Only a number is required: how many lines of the material contain the string "page".

=== Begin Enclosure ===

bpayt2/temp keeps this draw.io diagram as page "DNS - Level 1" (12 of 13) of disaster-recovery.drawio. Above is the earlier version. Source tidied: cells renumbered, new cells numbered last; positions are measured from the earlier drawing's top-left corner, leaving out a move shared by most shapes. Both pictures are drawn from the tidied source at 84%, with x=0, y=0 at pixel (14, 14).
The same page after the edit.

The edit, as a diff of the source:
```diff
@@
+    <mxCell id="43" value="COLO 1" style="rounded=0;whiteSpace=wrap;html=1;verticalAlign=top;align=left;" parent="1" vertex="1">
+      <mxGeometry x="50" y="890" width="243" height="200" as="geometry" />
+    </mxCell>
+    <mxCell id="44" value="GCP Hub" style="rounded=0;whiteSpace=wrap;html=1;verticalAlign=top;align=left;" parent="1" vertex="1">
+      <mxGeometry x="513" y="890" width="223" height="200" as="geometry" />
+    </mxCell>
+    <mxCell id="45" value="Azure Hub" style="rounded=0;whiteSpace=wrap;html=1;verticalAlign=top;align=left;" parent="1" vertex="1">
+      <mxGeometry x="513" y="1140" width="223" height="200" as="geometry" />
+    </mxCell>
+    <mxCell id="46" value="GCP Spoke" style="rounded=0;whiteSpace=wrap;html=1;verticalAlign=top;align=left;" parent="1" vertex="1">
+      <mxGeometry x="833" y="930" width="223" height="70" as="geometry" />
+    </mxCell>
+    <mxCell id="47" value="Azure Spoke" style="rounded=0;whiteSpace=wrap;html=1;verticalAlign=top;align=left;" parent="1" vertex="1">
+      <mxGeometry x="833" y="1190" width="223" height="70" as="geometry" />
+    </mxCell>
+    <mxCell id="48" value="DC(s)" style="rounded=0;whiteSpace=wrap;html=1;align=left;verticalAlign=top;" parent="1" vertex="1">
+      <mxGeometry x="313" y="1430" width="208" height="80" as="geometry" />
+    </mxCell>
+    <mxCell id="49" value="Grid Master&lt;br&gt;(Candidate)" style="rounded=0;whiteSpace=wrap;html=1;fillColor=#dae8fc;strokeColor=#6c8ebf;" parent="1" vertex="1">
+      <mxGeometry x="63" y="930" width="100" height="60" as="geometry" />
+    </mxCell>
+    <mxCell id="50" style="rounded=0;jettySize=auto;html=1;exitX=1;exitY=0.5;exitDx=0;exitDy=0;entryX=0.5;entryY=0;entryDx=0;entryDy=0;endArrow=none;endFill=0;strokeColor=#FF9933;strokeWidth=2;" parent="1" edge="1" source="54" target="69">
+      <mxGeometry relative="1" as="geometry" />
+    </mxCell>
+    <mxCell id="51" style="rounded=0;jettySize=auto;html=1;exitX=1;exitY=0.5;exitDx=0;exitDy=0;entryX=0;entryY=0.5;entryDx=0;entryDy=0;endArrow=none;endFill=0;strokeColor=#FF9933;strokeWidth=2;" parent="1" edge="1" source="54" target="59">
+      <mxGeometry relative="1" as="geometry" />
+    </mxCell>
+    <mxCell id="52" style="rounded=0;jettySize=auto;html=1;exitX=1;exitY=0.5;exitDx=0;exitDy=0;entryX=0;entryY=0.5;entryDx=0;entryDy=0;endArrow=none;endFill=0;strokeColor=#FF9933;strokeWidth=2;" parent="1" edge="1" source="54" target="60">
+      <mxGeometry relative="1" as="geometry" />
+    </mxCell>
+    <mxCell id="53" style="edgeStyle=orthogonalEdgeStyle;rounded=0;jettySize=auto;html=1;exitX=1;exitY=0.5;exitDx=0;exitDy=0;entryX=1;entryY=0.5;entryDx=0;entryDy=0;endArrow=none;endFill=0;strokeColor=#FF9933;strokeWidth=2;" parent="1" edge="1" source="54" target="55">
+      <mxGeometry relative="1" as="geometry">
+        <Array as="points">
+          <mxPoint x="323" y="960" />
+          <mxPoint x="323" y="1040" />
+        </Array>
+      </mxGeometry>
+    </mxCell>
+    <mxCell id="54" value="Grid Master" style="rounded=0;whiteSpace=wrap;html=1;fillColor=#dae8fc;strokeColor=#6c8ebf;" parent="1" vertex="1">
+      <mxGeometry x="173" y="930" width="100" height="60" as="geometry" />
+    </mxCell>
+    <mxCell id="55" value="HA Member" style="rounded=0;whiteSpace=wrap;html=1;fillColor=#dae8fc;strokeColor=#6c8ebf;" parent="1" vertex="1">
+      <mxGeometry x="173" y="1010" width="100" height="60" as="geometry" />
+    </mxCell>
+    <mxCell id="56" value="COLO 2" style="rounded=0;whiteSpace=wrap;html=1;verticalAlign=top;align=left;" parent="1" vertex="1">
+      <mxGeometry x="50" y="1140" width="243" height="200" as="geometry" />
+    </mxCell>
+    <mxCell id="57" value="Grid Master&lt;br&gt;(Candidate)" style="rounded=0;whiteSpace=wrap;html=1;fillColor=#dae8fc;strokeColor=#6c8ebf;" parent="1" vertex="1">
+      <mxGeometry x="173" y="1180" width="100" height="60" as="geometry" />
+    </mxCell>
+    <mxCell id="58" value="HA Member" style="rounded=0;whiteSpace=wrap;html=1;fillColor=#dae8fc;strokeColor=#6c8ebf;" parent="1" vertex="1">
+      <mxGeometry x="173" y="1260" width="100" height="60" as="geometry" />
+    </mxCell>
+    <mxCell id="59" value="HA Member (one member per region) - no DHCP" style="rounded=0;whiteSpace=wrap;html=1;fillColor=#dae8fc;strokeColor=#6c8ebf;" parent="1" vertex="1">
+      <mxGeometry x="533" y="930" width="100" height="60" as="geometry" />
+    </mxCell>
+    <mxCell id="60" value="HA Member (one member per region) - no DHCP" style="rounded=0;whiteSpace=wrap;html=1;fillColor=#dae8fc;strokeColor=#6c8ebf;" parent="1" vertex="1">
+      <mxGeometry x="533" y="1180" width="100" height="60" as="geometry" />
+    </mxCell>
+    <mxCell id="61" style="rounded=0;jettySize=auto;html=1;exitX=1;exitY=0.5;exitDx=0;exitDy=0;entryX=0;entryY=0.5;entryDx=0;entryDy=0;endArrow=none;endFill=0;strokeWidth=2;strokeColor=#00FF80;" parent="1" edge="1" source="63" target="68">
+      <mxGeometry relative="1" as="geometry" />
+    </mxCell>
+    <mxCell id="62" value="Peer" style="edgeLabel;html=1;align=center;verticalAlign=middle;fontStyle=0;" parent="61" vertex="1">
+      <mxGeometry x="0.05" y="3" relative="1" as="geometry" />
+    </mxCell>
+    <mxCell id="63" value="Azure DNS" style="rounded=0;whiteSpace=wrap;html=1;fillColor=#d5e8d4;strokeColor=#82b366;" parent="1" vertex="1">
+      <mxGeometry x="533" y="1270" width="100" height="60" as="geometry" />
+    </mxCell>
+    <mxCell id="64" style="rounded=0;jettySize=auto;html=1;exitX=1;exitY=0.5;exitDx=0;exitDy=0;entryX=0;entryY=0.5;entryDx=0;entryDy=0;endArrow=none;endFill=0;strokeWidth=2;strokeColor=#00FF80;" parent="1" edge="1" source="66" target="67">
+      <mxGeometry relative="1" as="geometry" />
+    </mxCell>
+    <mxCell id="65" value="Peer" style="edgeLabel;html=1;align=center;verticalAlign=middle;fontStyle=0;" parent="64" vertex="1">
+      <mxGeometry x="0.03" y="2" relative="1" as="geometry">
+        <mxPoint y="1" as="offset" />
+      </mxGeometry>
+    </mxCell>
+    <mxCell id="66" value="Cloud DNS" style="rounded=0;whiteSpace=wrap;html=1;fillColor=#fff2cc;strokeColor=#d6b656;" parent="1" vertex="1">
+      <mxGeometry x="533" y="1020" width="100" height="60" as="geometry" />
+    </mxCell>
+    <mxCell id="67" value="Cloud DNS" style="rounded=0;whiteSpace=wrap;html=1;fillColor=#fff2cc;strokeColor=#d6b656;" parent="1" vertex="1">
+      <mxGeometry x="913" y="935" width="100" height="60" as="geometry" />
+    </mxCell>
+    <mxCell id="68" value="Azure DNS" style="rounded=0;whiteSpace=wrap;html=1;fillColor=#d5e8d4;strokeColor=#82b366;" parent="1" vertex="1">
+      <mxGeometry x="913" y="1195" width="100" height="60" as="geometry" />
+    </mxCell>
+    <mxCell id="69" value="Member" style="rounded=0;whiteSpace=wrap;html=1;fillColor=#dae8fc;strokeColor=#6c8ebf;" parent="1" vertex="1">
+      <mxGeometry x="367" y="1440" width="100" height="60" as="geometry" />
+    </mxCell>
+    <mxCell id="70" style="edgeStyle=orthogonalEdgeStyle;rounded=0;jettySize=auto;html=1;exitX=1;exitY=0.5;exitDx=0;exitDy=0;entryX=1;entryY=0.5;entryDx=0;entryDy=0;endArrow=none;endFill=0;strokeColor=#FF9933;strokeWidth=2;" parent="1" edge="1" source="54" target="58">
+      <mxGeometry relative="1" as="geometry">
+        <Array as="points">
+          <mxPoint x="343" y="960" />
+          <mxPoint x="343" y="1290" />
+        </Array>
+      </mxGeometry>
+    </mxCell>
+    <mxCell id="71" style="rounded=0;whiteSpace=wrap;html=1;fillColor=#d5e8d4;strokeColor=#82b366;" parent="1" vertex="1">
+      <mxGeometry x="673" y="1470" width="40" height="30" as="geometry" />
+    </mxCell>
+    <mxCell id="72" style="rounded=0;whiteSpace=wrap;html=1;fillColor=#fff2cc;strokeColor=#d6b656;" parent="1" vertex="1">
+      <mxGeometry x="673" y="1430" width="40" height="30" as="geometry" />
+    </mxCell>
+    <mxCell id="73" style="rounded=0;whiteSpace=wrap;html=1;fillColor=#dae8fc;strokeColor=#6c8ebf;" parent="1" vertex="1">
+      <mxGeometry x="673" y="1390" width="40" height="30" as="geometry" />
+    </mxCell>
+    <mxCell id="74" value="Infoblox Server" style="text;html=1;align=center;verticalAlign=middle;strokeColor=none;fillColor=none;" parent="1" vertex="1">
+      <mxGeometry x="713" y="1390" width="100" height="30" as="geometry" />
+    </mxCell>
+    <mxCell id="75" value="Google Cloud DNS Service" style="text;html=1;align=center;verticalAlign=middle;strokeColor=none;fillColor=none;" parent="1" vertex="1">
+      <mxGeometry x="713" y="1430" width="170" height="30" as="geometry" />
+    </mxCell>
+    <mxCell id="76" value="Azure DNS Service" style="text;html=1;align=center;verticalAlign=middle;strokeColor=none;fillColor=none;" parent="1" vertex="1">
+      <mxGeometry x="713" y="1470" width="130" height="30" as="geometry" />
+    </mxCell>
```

=== End Enclosure ===
=== Begin Enclosure ===

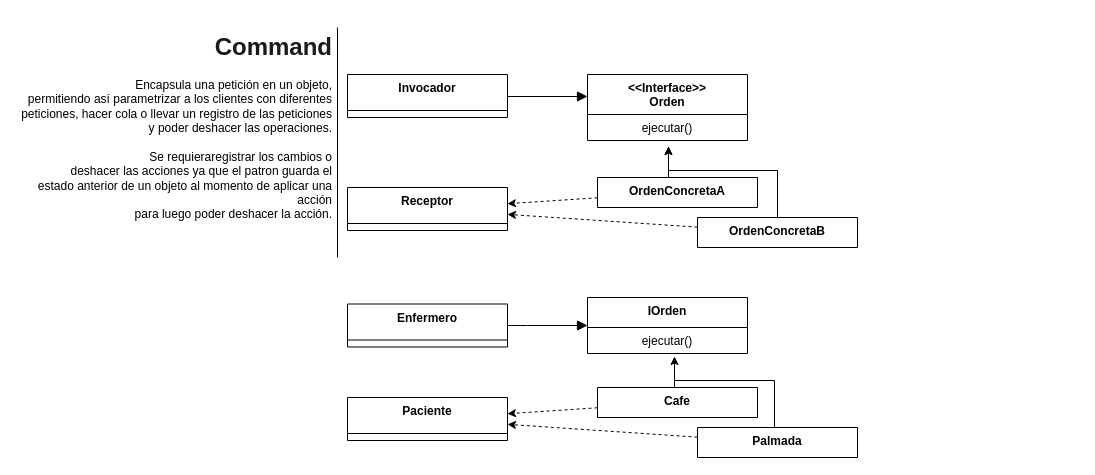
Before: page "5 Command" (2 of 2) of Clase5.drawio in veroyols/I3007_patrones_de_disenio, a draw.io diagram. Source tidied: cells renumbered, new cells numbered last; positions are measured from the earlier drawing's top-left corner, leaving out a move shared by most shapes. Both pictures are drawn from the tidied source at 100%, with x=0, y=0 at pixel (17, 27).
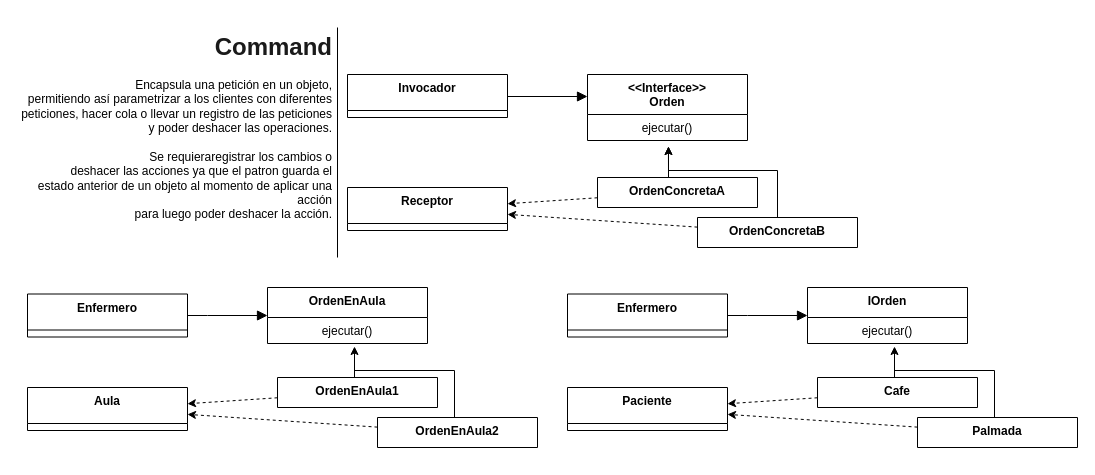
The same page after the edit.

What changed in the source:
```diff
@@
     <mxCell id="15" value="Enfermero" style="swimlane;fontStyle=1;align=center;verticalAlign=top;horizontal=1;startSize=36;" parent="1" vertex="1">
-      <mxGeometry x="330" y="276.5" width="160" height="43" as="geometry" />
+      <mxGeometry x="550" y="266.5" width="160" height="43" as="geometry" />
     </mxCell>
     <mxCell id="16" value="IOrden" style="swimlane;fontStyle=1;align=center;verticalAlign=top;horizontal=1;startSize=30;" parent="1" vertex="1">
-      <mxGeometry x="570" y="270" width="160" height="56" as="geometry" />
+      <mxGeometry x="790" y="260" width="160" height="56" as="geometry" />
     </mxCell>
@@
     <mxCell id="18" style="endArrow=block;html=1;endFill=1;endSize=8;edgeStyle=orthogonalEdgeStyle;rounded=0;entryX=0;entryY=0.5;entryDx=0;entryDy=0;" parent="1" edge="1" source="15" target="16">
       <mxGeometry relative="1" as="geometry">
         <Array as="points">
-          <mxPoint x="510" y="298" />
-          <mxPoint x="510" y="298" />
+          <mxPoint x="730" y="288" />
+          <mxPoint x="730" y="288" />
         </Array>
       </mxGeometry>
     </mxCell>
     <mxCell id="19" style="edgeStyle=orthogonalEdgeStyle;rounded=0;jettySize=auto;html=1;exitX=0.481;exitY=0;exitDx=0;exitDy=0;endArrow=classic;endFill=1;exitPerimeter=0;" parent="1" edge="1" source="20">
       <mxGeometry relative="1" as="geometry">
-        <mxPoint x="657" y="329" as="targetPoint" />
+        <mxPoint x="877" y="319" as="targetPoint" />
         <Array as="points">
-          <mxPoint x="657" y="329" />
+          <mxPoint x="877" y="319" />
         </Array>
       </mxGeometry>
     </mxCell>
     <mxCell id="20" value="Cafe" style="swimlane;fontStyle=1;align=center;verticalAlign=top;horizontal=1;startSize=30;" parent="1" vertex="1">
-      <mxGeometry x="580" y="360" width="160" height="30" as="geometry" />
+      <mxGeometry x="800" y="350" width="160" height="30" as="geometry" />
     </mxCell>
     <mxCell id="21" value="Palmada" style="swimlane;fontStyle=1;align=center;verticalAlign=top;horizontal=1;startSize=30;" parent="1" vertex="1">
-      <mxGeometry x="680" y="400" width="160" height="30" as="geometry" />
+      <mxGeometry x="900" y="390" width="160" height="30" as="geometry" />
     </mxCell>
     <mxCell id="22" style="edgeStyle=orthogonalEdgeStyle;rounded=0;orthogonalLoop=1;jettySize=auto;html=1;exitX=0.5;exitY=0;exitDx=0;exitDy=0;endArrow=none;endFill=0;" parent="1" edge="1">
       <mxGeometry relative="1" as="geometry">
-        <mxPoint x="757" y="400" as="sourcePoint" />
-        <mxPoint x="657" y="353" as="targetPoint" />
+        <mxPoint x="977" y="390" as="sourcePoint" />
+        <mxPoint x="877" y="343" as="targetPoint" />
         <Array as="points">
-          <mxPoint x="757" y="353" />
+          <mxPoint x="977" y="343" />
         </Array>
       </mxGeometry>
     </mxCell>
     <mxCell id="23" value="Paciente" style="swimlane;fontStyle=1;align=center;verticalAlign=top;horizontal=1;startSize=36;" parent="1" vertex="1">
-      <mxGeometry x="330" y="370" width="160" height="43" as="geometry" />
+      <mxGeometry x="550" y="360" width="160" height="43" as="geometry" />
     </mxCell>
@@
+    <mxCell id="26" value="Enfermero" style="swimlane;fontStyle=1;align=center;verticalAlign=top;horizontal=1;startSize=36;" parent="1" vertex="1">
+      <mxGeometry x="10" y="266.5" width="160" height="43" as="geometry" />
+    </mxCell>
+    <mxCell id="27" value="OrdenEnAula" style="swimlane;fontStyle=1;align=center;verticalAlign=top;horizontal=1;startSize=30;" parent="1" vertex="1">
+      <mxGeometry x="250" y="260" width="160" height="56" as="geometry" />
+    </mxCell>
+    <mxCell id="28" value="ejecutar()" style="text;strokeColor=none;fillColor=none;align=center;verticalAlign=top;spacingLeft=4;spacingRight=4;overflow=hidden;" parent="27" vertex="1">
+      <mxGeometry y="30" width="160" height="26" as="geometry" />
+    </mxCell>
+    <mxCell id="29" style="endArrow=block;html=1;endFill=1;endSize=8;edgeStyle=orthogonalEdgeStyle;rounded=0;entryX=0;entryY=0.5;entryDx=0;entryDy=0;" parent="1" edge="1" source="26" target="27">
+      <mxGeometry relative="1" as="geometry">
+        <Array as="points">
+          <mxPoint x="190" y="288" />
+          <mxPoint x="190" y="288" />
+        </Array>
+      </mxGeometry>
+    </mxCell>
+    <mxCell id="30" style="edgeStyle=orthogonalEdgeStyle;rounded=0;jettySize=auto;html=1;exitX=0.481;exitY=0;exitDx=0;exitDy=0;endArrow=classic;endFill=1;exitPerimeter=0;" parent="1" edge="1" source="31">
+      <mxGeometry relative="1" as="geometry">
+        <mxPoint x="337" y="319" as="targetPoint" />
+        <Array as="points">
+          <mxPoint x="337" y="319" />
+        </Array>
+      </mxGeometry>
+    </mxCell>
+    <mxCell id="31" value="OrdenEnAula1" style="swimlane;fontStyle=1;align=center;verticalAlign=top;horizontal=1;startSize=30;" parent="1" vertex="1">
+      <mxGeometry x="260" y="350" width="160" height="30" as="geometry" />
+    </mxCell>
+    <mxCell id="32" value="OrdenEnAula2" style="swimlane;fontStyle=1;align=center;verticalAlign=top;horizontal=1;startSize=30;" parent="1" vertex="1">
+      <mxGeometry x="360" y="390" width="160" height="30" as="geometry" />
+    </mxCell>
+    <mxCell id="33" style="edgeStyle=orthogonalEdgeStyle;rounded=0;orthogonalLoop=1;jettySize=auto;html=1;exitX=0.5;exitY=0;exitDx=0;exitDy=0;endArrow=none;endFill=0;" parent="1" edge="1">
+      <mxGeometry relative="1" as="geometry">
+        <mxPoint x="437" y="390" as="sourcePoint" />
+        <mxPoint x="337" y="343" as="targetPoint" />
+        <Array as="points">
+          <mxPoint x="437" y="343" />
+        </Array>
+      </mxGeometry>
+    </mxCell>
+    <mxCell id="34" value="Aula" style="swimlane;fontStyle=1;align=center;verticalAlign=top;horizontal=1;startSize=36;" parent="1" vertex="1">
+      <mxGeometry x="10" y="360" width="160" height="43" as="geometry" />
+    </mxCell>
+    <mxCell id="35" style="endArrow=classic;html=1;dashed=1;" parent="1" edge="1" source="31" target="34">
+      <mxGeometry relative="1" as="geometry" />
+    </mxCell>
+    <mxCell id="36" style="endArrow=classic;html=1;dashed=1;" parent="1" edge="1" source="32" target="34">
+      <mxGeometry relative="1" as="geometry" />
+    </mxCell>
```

=== End Enclosure ===

§ **FINAL ANSWER**
4